“Internal timber handrails curve both ways. We used spotted gum from around the Maryborough area. We even designed the light fittings, carpets and menus. It was a total experience. An immersion into Australiana,” Tim said.

In the first instance the land needed protection before they could build anything. Ralph’s expertise was paramount. Tim reflects how they both camped on the island in the early days as there was a lack of suitable accommodation.

“It gave us an opportunity to study the site carefully and develop an understanding of the flora and fauna. It was a clear decision to work with the flora gene pool. We had no imports.

“We had a program of site propagation collection, transplanting and mulching felled trees. We put it all back as closely as we could and endeavoured to slow down and absorb site water rather than focus and accelerate,” Tim said.

These ecologically minded architects acknowledged the need to create an environmentally sensitive design, and a low impact design of the land was essential in order to preserve the pristine paradise.

“How many times have we all contemplated a peaceful scene in a rainforest beside a stream and thought wouldn’t this be a great place to live – sure, what would we do, using the usual approach we would destroy the very environment that attracted us there in the first place. Think again, this time from first principles. How would we preserve this beautiful spot? We would be very gentle, we would touch the site as lightly as possible,” Tim said.

Australia’s renowned Architect, Glen Murcutt said that the phrase to ‘touch the Earth lightly’ originates from Australian indigenous wisdom and is practised by ecologically aware architects. Tim said that in following this practice he and Ralph consulted with K’gari’s traditional owners during the build.

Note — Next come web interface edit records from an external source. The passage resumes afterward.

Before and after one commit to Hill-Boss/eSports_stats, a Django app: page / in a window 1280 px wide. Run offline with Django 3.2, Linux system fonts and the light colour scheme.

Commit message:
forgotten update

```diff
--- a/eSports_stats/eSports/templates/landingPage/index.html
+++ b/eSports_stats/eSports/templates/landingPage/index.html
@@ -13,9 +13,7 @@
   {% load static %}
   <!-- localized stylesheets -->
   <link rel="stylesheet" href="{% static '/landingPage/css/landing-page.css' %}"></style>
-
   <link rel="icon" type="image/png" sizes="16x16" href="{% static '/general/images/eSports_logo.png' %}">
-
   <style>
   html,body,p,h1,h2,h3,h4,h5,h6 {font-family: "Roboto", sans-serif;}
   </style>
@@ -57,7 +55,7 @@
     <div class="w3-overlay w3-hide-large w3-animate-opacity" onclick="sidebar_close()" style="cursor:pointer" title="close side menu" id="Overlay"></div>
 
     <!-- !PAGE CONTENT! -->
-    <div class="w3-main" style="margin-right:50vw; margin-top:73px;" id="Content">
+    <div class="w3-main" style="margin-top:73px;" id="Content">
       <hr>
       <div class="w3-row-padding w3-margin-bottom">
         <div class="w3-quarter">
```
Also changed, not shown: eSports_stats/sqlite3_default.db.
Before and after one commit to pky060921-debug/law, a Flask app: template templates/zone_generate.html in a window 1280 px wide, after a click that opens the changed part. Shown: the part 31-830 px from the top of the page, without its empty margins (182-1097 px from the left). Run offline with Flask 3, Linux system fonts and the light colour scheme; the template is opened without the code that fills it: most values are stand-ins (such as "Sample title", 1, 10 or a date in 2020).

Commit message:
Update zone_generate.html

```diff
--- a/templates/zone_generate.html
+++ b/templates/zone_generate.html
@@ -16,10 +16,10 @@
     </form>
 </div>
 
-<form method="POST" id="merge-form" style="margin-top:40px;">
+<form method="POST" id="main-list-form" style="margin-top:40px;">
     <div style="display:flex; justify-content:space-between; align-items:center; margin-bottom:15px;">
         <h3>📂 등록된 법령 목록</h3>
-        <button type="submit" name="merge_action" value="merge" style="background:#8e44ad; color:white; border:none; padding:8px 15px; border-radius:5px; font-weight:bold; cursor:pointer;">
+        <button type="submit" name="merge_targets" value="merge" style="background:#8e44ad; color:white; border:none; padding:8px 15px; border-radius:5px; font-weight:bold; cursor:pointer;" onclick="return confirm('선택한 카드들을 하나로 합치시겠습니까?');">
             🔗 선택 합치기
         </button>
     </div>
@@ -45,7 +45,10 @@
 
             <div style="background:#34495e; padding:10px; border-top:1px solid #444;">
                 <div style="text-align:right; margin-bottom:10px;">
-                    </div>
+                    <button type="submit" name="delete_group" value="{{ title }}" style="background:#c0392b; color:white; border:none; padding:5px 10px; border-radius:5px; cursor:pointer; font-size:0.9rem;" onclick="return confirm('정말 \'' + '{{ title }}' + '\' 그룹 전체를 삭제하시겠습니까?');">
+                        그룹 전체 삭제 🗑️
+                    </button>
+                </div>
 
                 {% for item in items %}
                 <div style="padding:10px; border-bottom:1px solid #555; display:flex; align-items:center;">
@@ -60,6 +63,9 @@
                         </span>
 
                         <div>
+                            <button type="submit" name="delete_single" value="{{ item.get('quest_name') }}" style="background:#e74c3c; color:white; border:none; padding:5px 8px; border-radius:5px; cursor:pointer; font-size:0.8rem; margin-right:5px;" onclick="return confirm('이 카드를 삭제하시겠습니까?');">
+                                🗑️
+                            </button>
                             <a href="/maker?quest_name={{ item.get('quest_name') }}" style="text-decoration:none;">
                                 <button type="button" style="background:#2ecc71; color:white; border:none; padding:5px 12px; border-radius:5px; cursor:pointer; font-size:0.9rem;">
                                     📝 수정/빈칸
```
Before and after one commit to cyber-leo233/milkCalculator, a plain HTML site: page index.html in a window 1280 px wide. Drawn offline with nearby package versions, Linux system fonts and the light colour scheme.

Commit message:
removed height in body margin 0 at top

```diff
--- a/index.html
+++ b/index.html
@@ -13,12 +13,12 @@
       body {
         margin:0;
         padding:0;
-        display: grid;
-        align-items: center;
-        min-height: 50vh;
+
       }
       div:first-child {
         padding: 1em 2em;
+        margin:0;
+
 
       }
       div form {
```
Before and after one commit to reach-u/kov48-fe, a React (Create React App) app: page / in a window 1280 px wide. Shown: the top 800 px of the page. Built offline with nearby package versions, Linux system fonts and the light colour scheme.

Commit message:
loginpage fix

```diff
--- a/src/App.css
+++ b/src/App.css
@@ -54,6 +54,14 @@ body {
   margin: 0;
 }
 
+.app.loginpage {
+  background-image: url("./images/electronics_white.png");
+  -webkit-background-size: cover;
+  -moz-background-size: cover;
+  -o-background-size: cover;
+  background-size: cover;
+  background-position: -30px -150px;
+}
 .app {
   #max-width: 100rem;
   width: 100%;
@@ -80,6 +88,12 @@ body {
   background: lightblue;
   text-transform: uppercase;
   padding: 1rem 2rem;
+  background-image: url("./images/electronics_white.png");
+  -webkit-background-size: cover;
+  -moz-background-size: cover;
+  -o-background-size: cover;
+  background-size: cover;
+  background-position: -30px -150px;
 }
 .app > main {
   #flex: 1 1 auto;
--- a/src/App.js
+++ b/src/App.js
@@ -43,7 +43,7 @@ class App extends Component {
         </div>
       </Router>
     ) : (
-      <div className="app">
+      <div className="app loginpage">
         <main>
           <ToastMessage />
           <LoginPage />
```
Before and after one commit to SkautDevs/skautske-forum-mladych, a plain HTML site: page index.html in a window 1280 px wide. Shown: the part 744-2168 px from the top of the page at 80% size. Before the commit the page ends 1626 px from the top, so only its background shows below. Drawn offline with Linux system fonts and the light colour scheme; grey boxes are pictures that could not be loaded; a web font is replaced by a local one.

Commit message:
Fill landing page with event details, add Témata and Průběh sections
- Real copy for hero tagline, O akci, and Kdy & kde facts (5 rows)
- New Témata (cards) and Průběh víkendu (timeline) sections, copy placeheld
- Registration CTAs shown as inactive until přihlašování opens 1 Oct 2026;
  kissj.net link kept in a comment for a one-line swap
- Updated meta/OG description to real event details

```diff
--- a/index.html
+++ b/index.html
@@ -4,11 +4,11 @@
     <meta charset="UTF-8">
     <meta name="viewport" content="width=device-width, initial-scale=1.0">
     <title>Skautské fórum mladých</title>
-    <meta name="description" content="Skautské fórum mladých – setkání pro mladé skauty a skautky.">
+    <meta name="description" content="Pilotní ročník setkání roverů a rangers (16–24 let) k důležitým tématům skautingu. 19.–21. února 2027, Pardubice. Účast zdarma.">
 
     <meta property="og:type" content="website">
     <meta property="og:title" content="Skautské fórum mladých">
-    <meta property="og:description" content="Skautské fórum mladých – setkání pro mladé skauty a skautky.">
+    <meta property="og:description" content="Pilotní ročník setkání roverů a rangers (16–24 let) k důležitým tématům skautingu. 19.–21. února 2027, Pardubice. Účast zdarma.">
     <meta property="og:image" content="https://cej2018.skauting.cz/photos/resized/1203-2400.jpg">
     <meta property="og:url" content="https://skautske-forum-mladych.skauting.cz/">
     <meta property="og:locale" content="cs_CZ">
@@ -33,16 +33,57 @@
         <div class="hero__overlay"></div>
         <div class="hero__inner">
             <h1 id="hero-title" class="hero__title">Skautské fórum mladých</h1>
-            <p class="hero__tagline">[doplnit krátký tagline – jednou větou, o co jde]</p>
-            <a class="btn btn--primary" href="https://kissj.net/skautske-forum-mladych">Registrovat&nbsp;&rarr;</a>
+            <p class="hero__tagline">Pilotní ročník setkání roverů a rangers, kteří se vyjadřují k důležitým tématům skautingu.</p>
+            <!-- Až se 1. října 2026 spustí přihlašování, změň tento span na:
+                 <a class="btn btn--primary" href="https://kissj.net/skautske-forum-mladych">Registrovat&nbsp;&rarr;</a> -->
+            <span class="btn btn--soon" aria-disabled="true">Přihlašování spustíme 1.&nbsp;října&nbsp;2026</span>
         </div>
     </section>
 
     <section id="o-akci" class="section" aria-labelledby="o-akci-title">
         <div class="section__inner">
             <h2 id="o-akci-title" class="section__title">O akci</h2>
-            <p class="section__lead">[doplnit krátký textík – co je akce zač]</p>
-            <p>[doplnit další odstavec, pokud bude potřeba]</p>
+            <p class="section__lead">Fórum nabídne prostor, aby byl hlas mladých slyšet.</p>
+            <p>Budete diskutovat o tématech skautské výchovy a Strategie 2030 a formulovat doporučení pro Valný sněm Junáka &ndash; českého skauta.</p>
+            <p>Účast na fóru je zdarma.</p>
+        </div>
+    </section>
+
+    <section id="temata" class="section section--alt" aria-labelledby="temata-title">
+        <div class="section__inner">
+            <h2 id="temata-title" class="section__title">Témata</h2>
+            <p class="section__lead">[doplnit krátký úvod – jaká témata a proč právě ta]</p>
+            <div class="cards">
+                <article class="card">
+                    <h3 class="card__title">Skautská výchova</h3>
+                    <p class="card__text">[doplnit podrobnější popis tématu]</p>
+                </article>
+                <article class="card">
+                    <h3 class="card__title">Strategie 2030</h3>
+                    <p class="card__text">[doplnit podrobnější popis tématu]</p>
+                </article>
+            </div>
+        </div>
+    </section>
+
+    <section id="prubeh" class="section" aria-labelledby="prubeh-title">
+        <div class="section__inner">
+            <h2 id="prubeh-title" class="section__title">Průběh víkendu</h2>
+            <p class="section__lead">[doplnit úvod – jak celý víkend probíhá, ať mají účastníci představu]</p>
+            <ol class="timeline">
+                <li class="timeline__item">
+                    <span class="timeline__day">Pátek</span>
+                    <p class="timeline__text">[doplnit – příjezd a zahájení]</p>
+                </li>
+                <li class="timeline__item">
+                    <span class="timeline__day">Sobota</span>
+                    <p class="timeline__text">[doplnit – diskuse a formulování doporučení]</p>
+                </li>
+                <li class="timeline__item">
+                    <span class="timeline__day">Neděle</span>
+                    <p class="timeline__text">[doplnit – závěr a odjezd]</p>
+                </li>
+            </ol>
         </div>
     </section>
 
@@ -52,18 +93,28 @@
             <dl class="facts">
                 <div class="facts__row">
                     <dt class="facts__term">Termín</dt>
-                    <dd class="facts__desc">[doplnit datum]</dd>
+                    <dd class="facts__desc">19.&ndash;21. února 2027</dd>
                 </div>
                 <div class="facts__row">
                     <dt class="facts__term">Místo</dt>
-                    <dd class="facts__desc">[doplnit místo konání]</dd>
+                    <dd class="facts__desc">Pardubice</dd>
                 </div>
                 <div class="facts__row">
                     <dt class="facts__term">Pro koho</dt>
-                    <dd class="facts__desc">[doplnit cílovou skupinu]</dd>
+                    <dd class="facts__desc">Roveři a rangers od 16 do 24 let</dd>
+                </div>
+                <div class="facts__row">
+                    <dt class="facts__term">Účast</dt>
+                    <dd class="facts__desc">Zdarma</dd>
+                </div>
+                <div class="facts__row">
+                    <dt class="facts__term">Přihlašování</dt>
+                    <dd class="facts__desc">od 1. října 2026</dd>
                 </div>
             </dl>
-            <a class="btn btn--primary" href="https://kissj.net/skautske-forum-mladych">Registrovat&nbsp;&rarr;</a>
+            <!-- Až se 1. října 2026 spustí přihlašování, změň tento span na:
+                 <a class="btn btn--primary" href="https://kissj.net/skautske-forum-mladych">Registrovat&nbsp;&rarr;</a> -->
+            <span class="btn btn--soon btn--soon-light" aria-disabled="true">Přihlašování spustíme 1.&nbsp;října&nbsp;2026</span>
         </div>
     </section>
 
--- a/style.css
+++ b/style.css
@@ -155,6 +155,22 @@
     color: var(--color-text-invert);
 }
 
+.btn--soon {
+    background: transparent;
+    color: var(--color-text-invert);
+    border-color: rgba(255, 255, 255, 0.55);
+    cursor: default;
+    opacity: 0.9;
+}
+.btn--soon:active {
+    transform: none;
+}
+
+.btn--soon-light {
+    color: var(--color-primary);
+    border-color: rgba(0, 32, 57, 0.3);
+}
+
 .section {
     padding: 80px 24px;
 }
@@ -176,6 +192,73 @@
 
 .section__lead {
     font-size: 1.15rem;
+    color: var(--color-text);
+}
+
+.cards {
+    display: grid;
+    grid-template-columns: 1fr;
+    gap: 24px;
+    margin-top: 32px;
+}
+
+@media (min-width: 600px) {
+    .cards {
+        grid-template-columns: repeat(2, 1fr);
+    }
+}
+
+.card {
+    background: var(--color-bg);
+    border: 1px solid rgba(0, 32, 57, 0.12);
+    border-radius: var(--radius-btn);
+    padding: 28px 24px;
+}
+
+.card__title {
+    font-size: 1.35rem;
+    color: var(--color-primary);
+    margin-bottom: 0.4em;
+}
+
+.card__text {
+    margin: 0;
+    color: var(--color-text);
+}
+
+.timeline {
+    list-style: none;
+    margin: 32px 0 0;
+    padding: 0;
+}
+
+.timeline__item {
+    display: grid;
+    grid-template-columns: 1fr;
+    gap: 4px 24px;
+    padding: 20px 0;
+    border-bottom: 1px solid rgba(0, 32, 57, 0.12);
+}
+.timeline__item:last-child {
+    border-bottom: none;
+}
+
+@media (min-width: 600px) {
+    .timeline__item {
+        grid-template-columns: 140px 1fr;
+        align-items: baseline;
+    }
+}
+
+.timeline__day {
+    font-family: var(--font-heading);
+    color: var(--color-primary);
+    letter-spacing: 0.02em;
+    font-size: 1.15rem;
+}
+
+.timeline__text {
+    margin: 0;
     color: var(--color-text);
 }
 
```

“The team fed of each other. Ralph and I were lecturing at the time and we gathered a talented team of students and newly qualified architects. Creative people. We surrounded ourselves with the pick of the crop, of like-minded people.

“The development team called us the nuts and berries people. We were working with nature,” Tim said.

After nearly 30 years Tim reflects on the Kingfisher he and Ralph designed and built with the help of the award winning Hutchinson’s Builders. He said that the term eco resort hadn’t even been coined.

“Looking back we knew that if we were going to take people along this trip we had to appreciate what it was.

“Mike Hackett was supportive. He could see that it was different. At one stage they did a market survey with the tourism industry to see what the public impression was. It went out to a test market and 100% were for what we were proposing.

“I feel that the project was ahead of its time. Everyone is now looking for peace and tranquility,” Tim said.

And finally, I find proof that a creative genius’ view of the world is different from ours, in Tim’s own words, as he echoes that of Friedrich Stowasser. He explains to me that the site or land on which you build, for instance a suburban square plot versus a rainforest, creates all the difference in design.

“Sometimes you don’t get inspiration from people. What do you do with a square block of land? If you have a colourful client, you might be able to reflect their personality. However, the site is more powerful. Nature is the greatest source of inspiration,” Tim said.

So next time you disembark the barge at Kingfisher take in the scenery, and perchance you glimpse a sliver of structure behind a glistening leaf, remember all that you see or don’t see is thoughtfully and sensitively designed to co-exist in harmony with the island named paradise – K’gari.